Your response should be a copy of each line in the listing below that includes the word "Janeiro".

[[ EXTRACTED RECORDS, beginning ]]

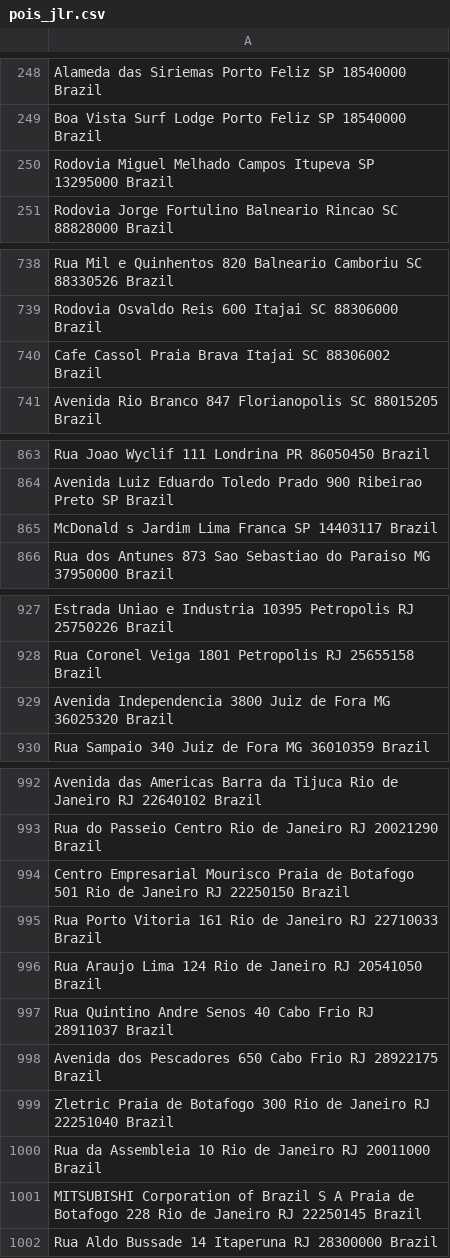
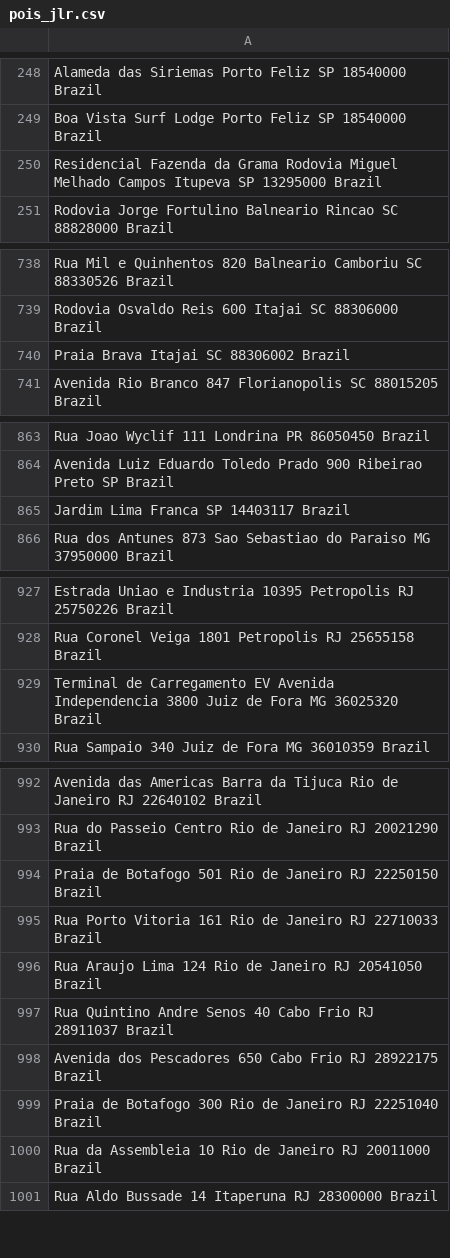
Before and after one commit to HYPRthik/bobagens, a CSV file: pois-jlr-dsp/upload/pois_jlr.csv, drawn as a sheet; only a part is shown, gaps mark what is left out; the diff covers the shown part only.

```diff
--- a/pois-jlr-dsp/upload/pois_jlr.csv
+++ b/pois-jlr-dsp/upload/pois_jlr.csv
@@ -249,3 +249,3 @@ Alameda das Siriemas Porto Feliz SP 18540000 Brazil
 Boa Vista Surf Lodge Porto Feliz SP 18540000 Brazil
-Rodovia Miguel Melhado Campos Itupeva SP 13295000 Brazil
+Residencial Fazenda da Grama Rodovia Miguel Melhado Campos Itupeva SP 13295000 Brazil
 Rodovia Jorge Fortulino Balneario Rincao SC 88828000 Brazil
@@ -739,3 +739,3 @@ Rua Mil e Quinhentos 820 Balneario Camboriu SC 88330526 Brazil
 Rodovia Osvaldo Reis 600 Itajai SC 88306000 Brazil
-Cafe Cassol Praia Brava Itajai SC 88306002 Brazil
+Praia Brava Itajai SC 88306002 Brazil
 Avenida Rio Branco 847 Florianopolis SC 88015205 Brazil
@@ -864,3 +864,3 @@ Rua Joao Wyclif 111 Londrina PR 86050450 Brazil
 Avenida Luiz Eduardo Toledo Prado 900 Ribeirao Preto SP Brazil
-McDonald s Jardim Lima Franca SP 14403117 Brazil
+Jardim Lima Franca SP 14403117 Brazil
 Rua dos Antunes 873 Sao Sebastiao do Paraiso MG 37950000 Brazil
@@ -928,3 +928,3 @@ Estrada Uniao e Industria 10395 Petropolis RJ 25750226 Brazil
 Rua Coronel Veiga 1801 Petropolis RJ 25655158 Brazil
-Avenida Independencia 3800 Juiz de Fora MG 36025320 Brazil
+Terminal de Carregamento EV Avenida Independencia 3800 Juiz de Fora MG 36025320 Brazil
 Rua Sampaio 340 Juiz de Fora MG 36010359 Brazil
@@ -993,3 +993,3 @@ Avenida das Americas Barra da Tijuca Rio de Janeiro RJ 22640102 Brazil
 Rua do Passeio Centro Rio de Janeiro RJ 20021290 Brazil
-Centro Empresarial Mourisco Praia de Botafogo 501 Rio de Janeiro RJ 22250150 Brazil
+Praia de Botafogo 501 Rio de Janeiro RJ 22250150 Brazil
 Rua Porto Vitoria 161 Rio de Janeiro RJ 22710033 Brazil
@@ -998,5 +998,4 @@ Rua Quintino Andre Senos 40 Cabo Frio RJ 28911037 Brazil
 Avenida dos Pescadores 650 Cabo Frio RJ 28922175 Brazil
-Zletric Praia de Botafogo 300 Rio de Janeiro RJ 22251040 Brazil
+Praia de Botafogo 300 Rio de Janeiro RJ 22251040 Brazil
 Rua da Assembleia 10 Rio de Janeiro RJ 20011000 Brazil
-MITSUBISHI Corporation of Brazil S A Praia de Botafogo 228 Rio de Janeiro RJ 22250145 Brazil
 Rua Aldo Bussade 14 Itaperuna RJ 28300000 Brazil
```
Also changed, not shown: 7 edited cells elsewhere in this file, cinemas-dsp/upload/cinemas_brasil_risco.csv, pois-jlr-dsp/upload/pois_jlr_bancos.csv, 48 other files.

[[ EXTRACTED RECORDS, end ]]

**YOUR SOLUTION**
@@ -993,3 +993,3 @@ Avenida das Americas Barra da Tijuca Rio de Janeiro RJ 22640102 Brazil
 Rua do Passeio Centro Rio de Janeiro RJ 20021290 Brazil
-Centro Empresarial Mourisco Praia de Botafogo 501 Rio de Janeiro RJ 22250150 Brazil
+Praia de Botafogo 501 Rio de Janeiro RJ 22250150 Brazil
 Rua Porto Vitoria 161 Rio de Janeiro RJ 22710033 Brazil
-Zletric Praia de Botafogo 300 Rio de Janeiro RJ 22251040 Brazil
+Praia de Botafogo 300 Rio de Janeiro RJ 22251040 Brazil
 Rua da Assembleia 10 Rio de Janeiro RJ 20011000 Brazil
-MITSUBISHI Corporation of Brazil S A Praia de Botafogo 228 Rio de Janeiro RJ 22250145 Brazil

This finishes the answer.